  A: That's the most common question people ask, and my least favorite question. I think it's like asking a chemist "What's your favorite element?" After all, it's just data. But the real answer may be found on page 575 in Volume 2 of the second edition of my Encyclopedia of Urban Legends.  
  Q: Has the Internet had an impact on urban legends?  
  A: Definitely. In fact, I maintain that e-mail and website transmission of ULs has surpassed the oral tradition. I call it "The Vanishing Urban Legend" and have been giving talks along this line at folklore conferences for several years. (Not all folklorists agree with me.) The Internet is a wonderful medium for spreading, studying, collecting, and discussing urban legends, although you simply cannot believe everything you find there. As in daily life and conversation (including talk shows) anyone can say just about anything he or she wants on the Internet. Internet transmission of ULs is very fast and spans the globe, but really that is not nearly as interesting to me, as a folklorist, as was the oral spread of tradition and the resulting variations. Or is this just an excuse for me to do less research and more fly fishing and skiing??  
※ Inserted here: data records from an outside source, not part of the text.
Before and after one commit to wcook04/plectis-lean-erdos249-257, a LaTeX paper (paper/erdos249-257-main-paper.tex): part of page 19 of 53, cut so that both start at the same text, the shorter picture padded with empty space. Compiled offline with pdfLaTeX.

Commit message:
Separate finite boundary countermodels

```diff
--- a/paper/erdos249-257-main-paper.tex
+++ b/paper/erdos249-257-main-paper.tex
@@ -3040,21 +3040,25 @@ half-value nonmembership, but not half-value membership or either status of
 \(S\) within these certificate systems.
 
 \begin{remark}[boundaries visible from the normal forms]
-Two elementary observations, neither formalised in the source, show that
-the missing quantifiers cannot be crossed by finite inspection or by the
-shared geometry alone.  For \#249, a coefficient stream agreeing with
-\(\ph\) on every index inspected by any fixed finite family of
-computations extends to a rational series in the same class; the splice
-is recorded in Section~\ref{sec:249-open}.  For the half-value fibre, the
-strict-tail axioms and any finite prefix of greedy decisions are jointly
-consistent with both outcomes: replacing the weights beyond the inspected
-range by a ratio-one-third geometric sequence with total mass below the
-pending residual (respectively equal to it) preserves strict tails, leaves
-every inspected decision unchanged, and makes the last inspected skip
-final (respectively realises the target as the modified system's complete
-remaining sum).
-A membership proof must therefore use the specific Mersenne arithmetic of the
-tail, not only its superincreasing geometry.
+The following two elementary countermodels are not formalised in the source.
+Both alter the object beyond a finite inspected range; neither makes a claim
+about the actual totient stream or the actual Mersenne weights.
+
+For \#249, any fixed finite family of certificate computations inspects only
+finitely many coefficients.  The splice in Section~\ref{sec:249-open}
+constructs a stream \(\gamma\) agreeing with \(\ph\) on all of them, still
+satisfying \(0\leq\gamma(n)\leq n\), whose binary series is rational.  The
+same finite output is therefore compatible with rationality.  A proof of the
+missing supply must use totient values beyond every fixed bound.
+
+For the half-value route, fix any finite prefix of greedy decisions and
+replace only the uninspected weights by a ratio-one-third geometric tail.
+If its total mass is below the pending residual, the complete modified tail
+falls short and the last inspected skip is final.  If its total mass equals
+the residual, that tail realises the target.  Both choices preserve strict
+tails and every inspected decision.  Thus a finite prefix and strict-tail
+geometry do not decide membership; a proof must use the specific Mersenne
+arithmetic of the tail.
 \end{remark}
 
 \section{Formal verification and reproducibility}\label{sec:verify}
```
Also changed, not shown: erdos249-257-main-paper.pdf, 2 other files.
  Q: Are you the only expert on urban legends?  
  A: Not by a long shot. All modern folklorists are aware of them, and quite a few others make it their speciality. I'm just the folklorist who has written the most about urban legends in books for the ordinary reader, not just for students or other scholars. The International Society for Contemporary Legend Research (ISCLR) is the main group holding conferences and publishing material about urban legends. The website at snopes.com is the main meeting place for all students of urban legends, whether trained scholars or devoted fans.  
  Q: What do you consider your most important book on urban legends?  
  A: My Encyclopedia of Urban Legends, in its second updated and expanded edition. This two-volume reference work is found in many university and college libraries as well as some large public libraries. I hope that it will eventually be published in an affordable paperback edition, as was the first edition.  
  Q: Do you recommend any link to other sites?  
  The best of several urban legend websites is Snopes.com. Also see the entry "Internet Resources" in the second edition of my Encyclopedia of Urban Legends.  
  Q: What were your most recent books?  
  A: A paperback collection titled Be Afraid, Be Very Afraid: The Book of Scary Urban Legends was published by W. W. Norton in 2004. Beginning with a selection of precursors to our modern urban horror legends found in journalistic and literary sources, I chose examples of scary "true" stories right up to some circulated currently on the Internet. The second updated and expanded edition of my Encyclopedia of Urban Legends was published in 2012.  
  Q: Do you have any new books coming out?  
  A: I am working on an updating and expansion of Too Good to be True which should be published later in 2013 or early the next year.  
  Q: What's the story behind your book about Romanian house decoration?  
  A: On my first research trip to Romania in 1970-71 I reviewed how folklore is collected and studied there, and I published a survey article. Near the end of that year I became interested in the traditional house types seen in villages and in the open air ethnographic museums. I met an expert in that field who encouraged me to return and document the rich tradition of house decoration in rural Romania. After two more research trips and a couple of articles, I published the book depicted above in the "His books" section of this site. The book has only black and white illustrations, but if you click on the cover photo you will bring up a set of color photographs of the same houses as well as some shots of a much younger Jan Brunvand doing fieldwork. Incidentally, also in Romania I heard some unique urban legends. I incorporated some of these into the entry on Romania in my Encyclopedia of Urban Legends.  
  Dr. Brunvand's books are available at the major book stores worldwide near you, plus some large online stores including the following sites:  
  www.amazon.com   www.amazon.co.uk  
  www.barnesandnoble.com   www.wwnorton